-dV Negative Work (Work is
done on the gas)

AHistorical Convention
+dV Positive Work (Work is
done by the gas)

Energy leaves the system

and goes to the environment.

-dV Negative Work (Work is

done on the gas)

Energy enters the system

from the environment.

Total Work Done

dW PdV


To evaluate the integral, we must know

how the pressure depends (functionally)
on the volume.

Pressure as a Function of Volume



Work is the area under

the curve of a PV-diagram.
Work depends on the path
taken in PV space.
The precise path serves to
describe the kind of
process that took place.

Different Thermodynamic Paths

The work done depends on the initial and final

states and the path taken between these states.

Work done by a Gas

When a gas expands, it does work on its environment

Consider a piston with cross-sectional area A

filled with gas. For a small displacement dx,
the work done by the gas is:

dWby = F dx = pA dx = p (A dx)= p dV
We generally assume quasi-static processes (slow
enough that p and T are well defined at all times):
This is just the area under the p-V curve


Wby p dV



Note that the amount of work needed to take the system from one
state to another is not unique!

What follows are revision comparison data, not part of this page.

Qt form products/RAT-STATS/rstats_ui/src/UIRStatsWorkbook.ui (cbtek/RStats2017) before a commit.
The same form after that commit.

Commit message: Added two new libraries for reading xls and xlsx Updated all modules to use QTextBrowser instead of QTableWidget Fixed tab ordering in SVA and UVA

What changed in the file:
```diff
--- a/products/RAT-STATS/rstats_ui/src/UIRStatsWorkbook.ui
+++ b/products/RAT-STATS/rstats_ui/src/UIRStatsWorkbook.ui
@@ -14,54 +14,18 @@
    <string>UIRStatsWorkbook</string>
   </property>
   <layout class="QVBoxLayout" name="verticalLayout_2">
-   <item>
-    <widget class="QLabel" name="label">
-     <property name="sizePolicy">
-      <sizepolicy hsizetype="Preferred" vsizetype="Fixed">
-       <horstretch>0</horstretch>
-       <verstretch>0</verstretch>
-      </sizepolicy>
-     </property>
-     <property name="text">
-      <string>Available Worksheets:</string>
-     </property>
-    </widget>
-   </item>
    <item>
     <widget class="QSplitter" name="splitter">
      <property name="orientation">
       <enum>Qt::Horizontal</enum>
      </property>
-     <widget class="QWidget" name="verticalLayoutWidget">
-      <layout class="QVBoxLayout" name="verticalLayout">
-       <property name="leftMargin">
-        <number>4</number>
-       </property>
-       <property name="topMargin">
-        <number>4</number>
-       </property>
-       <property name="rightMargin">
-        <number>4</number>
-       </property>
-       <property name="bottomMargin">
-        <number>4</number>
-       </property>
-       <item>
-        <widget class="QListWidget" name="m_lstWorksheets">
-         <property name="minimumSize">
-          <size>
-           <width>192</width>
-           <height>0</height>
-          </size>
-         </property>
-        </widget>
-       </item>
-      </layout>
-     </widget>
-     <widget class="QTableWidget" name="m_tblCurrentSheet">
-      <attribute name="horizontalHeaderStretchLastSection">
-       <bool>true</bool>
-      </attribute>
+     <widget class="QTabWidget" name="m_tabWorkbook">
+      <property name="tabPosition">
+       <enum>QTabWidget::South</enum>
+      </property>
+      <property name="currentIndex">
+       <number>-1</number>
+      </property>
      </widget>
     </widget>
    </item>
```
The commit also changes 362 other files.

It depends on the path taken.

Heat is a form of energy which flows from a body at higher temperature to a body at lower
temperature, virtue of temperature difference between the bodies.

Heat, like work, is energy in transit. The transfer of energy as heat, however, occurs at the
molecular level as a result of a temperature difference. The symbol Q is used to denote hea

A positive value for heat indicates that heat is added to the system by its

surroundings. This is in contrast to work that is positive when energy is transferred from the
system and negative when transferred to the system.

For example, when a body A at a certain temperature, say 20 C is brought into contact with
body B at a higher temperature, say 21C, then there will be a transfer of heat from B to A
until the temperature of A and B are equal. When the temperature of A is the same as the
temperature of B no heat transfer takes place between the bodies, and they are said to be i
thermal equilibrium.

What is Heat?
Up to mid-1800s heat was considered a substance -- a
caloric fluid that could be stored in an object and
transferred between objects.
A more recent and still common misconception is that
heat is the quantity of thermal energy in an object.
system from a thermal reservoir
The term Heat (Q) is properly
used to describe
in transit, thermal energy transferred into or out of a
(like cash transfers into and out of your bank account)

Q is not a state function --- the heat depends on the

process, not just on the initial and final states of the system
Sign of Q :
Q > 0 system gains thermal energy
Q < 0 system loses thermal energy

1st Law of Thermodynamics


positiveQ:heat added tosystem

positiveW :workdoneby system
statement of energy conservation for a thermodynamic
internal energy U is a state variable
W, Q process dependent

The First Law of Thermodynamics

-- Heat and work are forms of energy transfer
and energy is conserved.

change in
total internal energy

work done
U = heat
to system
on the system

State Function

Process Functions


U = Q - Wby